» Before and after images:
Content starts

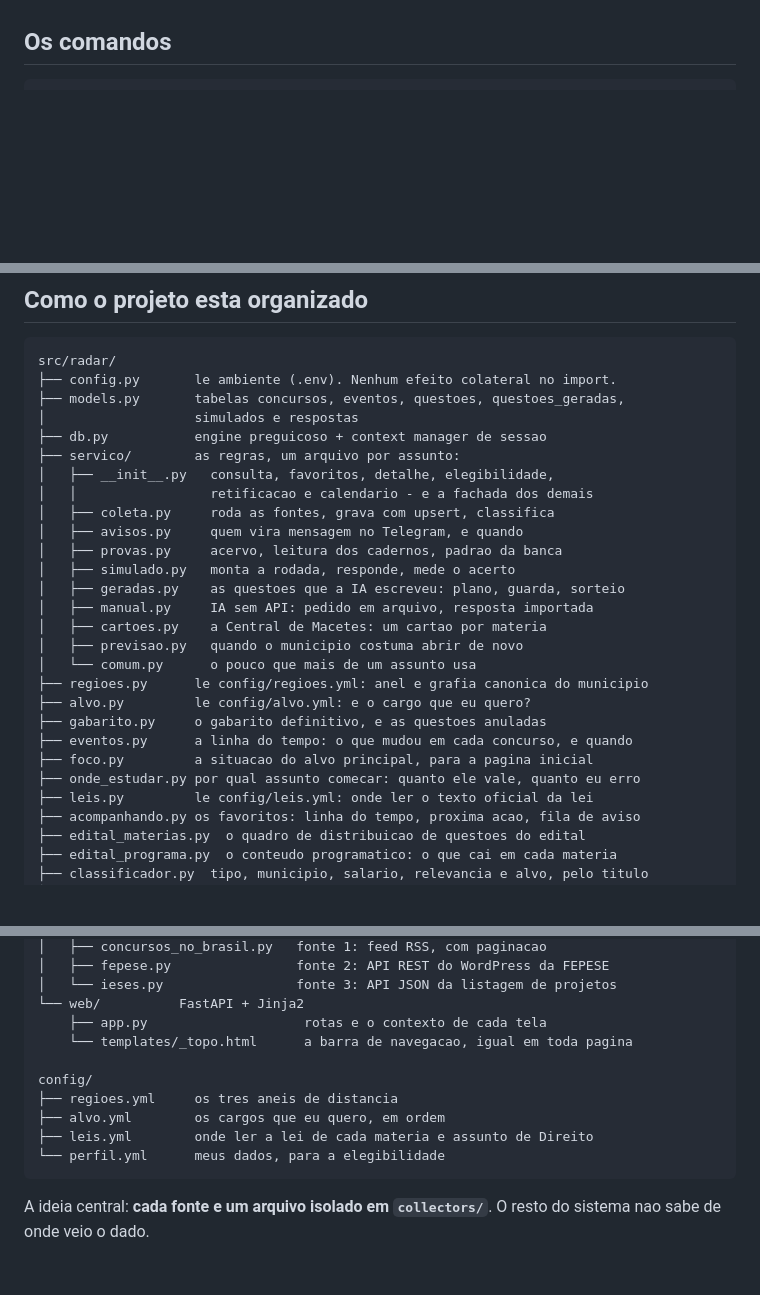
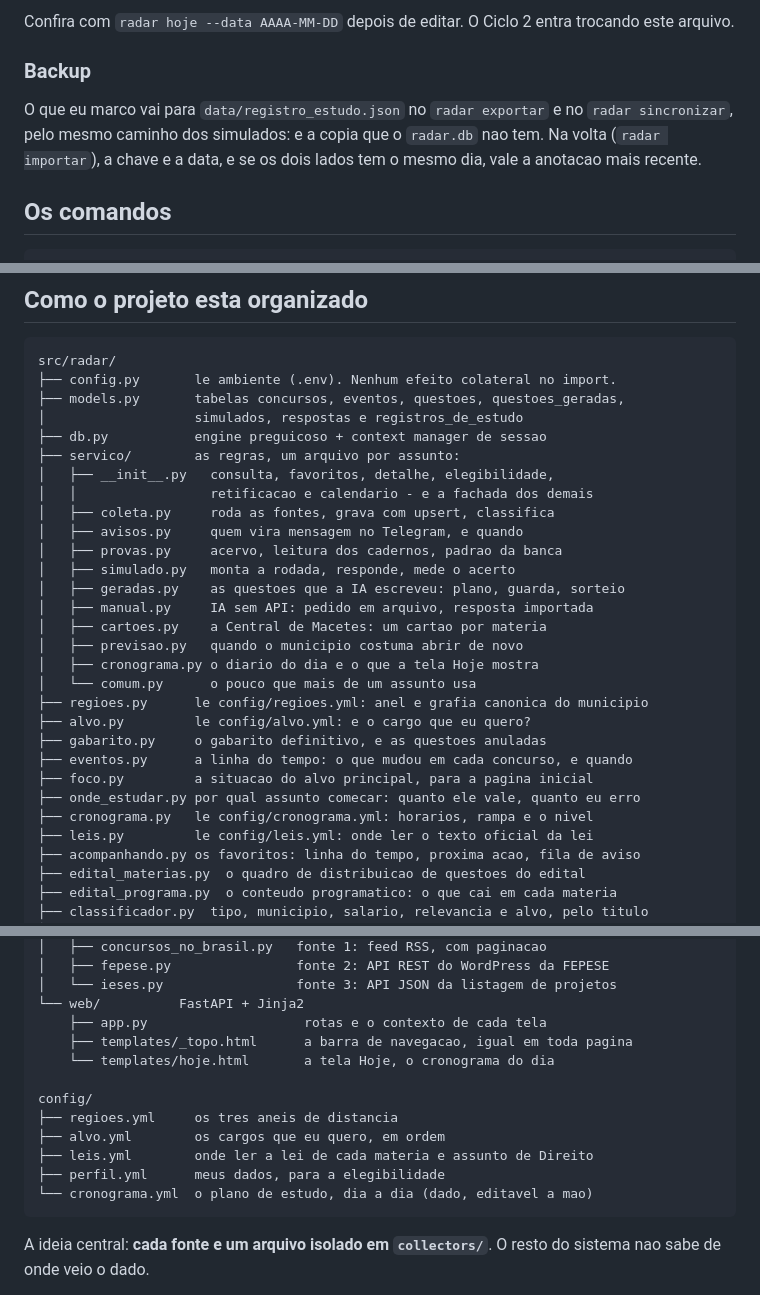
Before and after one commit to Gabrielrosasilva/Projeto-Concurso, a Markdown page: README.md, 3 parts joined by grey strips. Drawn GitHub-style; blank space fills up the shorter version.

````diff
--- a/README.md
+++ b/README.md
@@ -351,3 +428,13 @@ Tres campos sao **meus**, e a coleta nunca os sobrescreve:
+Confira com `radar hoje --data AAAA-MM-DD` depois de editar. O Ciclo 2 entra
+trocando este arquivo.
+
+### Backup
+
+O que eu marco vai para `data/registro_estudo.json` no `radar exportar` e no
+`radar sincronizar`, pelo mesmo caminho dos simulados: e a copia que o
+`radar.db` nao tem. Na volta (`radar importar`), a chave e a data, e se os
+dois lados tem o mesmo dia, vale a anotacao mais recente.
+
 ## Os comandos
 
 ```bash
@@ -862,7 +950,7 @@ voce abre a web ou pede para baixar prova.
 src/radar/
 ├── config.py       le ambiente (.env). Nenhum efeito colateral no import.
 ├── models.py       tabelas concursos, eventos, questoes, questoes_geradas,
-│                   simulados e respostas
+│                   simulados, respostas e registros_de_estudo
 ├── db.py           engine preguicoso + context manager de sessao
 ├── servico/        as regras, um arquivo por assunto:
 │   ├── __init__.py   consulta, favoritos, detalhe, elegibilidade,
@@ -875,6 +963,7 @@ src/radar/
 │   ├── manual.py     IA sem API: pedido em arquivo, resposta importada
 │   ├── cartoes.py    a Central de Macetes: um cartao por materia
 │   ├── previsao.py   quando o municipio costuma abrir de novo
+│   ├── cronograma.py o diario do dia e o que a tela Hoje mostra
 │   └── comum.py      o pouco que mais de um assunto usa
 ├── regioes.py      le config/regioes.yml: anel e grafia canonica do municipio
 ├── alvo.py         le config/alvo.yml: e o cargo que eu quero?
@@ -882,6 +971,7 @@ src/radar/
 ├── eventos.py      a linha do tempo: o que mudou em cada concurso, e quando
 ├── foco.py         a situacao do alvo principal, para a pagina inicial
 ├── onde_estudar.py por qual assunto comecar: quanto ele vale, quanto eu erro
+├── cronograma.py   le config/cronograma.yml: horarios, rampa e o nivel
 ├── leis.py         le config/leis.yml: onde ler o texto oficial da lei
 ├── acompanhando.py os favoritos: linha do tempo, proxima acao, fila de aviso
 ├── edital_materias.py  o quadro de distribuicao de questoes do edital
@@ -914,13 +1004,15 @@ src/radar/
 │   └── ieses.py                 fonte 3: API JSON da listagem de projetos
 └── web/          FastAPI + Jinja2
     ├── app.py                    rotas e o contexto de cada tela
-    └── templates/_topo.html      a barra de navegacao, igual em toda pagina
+    ├── templates/_topo.html      a barra de navegacao, igual em toda pagina
+    └── templates/hoje.html       a tela Hoje, o cronograma do dia
 
 config/
 ├── regioes.yml     os tres aneis de distancia
 ├── alvo.yml        os cargos que eu quero, em ordem
 ├── leis.yml        onde ler a lei de cada materia e assunto de Direito
-└── perfil.yml      meus dados, para a elegibilidade
+├── perfil.yml      meus dados, para a elegibilidade
+└── cronograma.yml  o plano de estudo, dia a dia (dado, editavel a mao)
 ```
 
 A ideia central: **cada fonte e um arquivo isolado em `collectors/`**. O resto
````
Also changed, not shown: other parts of README.md (+78 -0 lines), CLAUDE.md (+5 -6 lines), docs/decisoes.md (+32 -6 lines).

Content ends

» Your assignment: Print the records above verbatim, minus any pictures.

» Answer for this exercise:
Before and after one commit to Gabrielrosasilva/Projeto-Concurso, a Markdown page: README.md, 3 parts joined by grey strips. Drawn GitHub-style; blank space fills up the shorter version.

````diff
--- a/README.md
+++ b/README.md
@@ -351,3 +428,13 @@ Tres campos sao **meus**, e a coleta nunca os sobrescreve:
+Confira com `radar hoje --data AAAA-MM-DD` depois de editar. O Ciclo 2 entra
+trocando este arquivo.
+
+### Backup
+
+O que eu marco vai para `data/registro_estudo.json` no `radar exportar` e no
+`radar sincronizar`, pelo mesmo caminho dos simulados: e a copia que o
+`radar.db` nao tem. Na volta (`radar importar`), a chave e a data, e se os
+dois lados tem o mesmo dia, vale a anotacao mais recente.
+
 ## Os comandos
 
 ```bash
@@ -862,7 +950,7 @@ voce abre a web ou pede para baixar prova.
 src/radar/
 ├── config.py       le ambiente (.env). Nenhum efeito colateral no import.
 ├── models.py       tabelas concursos, eventos, questoes, questoes_geradas,
-│                   simulados e respostas
+│                   simulados, respostas e registros_de_estudo
 ├── db.py           engine preguicoso + context manager de sessao
 ├── servico/        as regras, um arquivo por assunto:
 │   ├── __init__.py   consulta, favoritos, detalhe, elegibilidade,
@@ -875,6 +963,7 @@ src/radar/
 │   ├── manual.py     IA sem API: pedido em arquivo, resposta importada
 │   ├── cartoes.py    a Central de Macetes: um cartao por materia
 │   ├── previsao.py   quando o municipio costuma abrir de novo
+│   ├── cronograma.py o diario do dia e o que a tela Hoje mostra
 │   └── comum.py      o pouco que mais de um assunto usa
 ├── regioes.py      le config/regioes.yml: anel e grafia canonica do municipio
 ├── alvo.py         le config/alvo.yml: e o cargo que eu quero?
@@ -882,6 +971,7 @@ src/radar/
 ├── eventos.py      a linha do tempo: o que mudou em cada concurso, e quando
 ├── foco.py         a situacao do alvo principal, para a pagina inicial
 ├── onde_estudar.py por qual assunto comecar: quanto ele vale, quanto eu erro
+├── cronograma.py   le config/cronograma.yml: horarios, rampa e o nivel
 ├── leis.py         le config/leis.yml: onde ler o texto oficial da lei
 ├── acompanhando.py os favoritos: linha do tempo, proxima acao, fila de aviso
 ├── edital_materias.py  o quadro de distribuicao de questoes do edital
@@ -914,13 +1004,15 @@ src/radar/
 │   └── ieses.py                 fonte 3: API JSON da listagem de projetos
 └── web/          FastAPI + Jinja2
     ├── app.py                    rotas e o contexto de cada tela
-    └── templates/_topo.html      a barra de navegacao, igual em toda pagina
+    ├── templates/_topo.html      a barra de navegacao, igual em toda pagina
+    └── templates/hoje.html       a tela Hoje, o cronograma do dia
 
 config/
 ├── regioes.yml     os tres aneis de distancia
 ├── alvo.yml        os cargos que eu quero, em ordem
 ├── leis.yml        onde ler a lei de cada materia e assunto de Direito
-└── perfil.yml      meus dados, para a elegibilidade
+├── perfil.yml      meus dados, para a elegibilidade
+└── cronograma.yml  o plano de estudo, dia a dia (dado, editavel a mao)
 ```
 
 A ideia central: **cada fonte e um arquivo isolado em `collectors/`**. O resto
````
Also changed, not shown: other parts of README.md (+78 -0 lines), CLAUDE.md (+5 -6 lines), docs/decisoes.md (+32 -6 lines).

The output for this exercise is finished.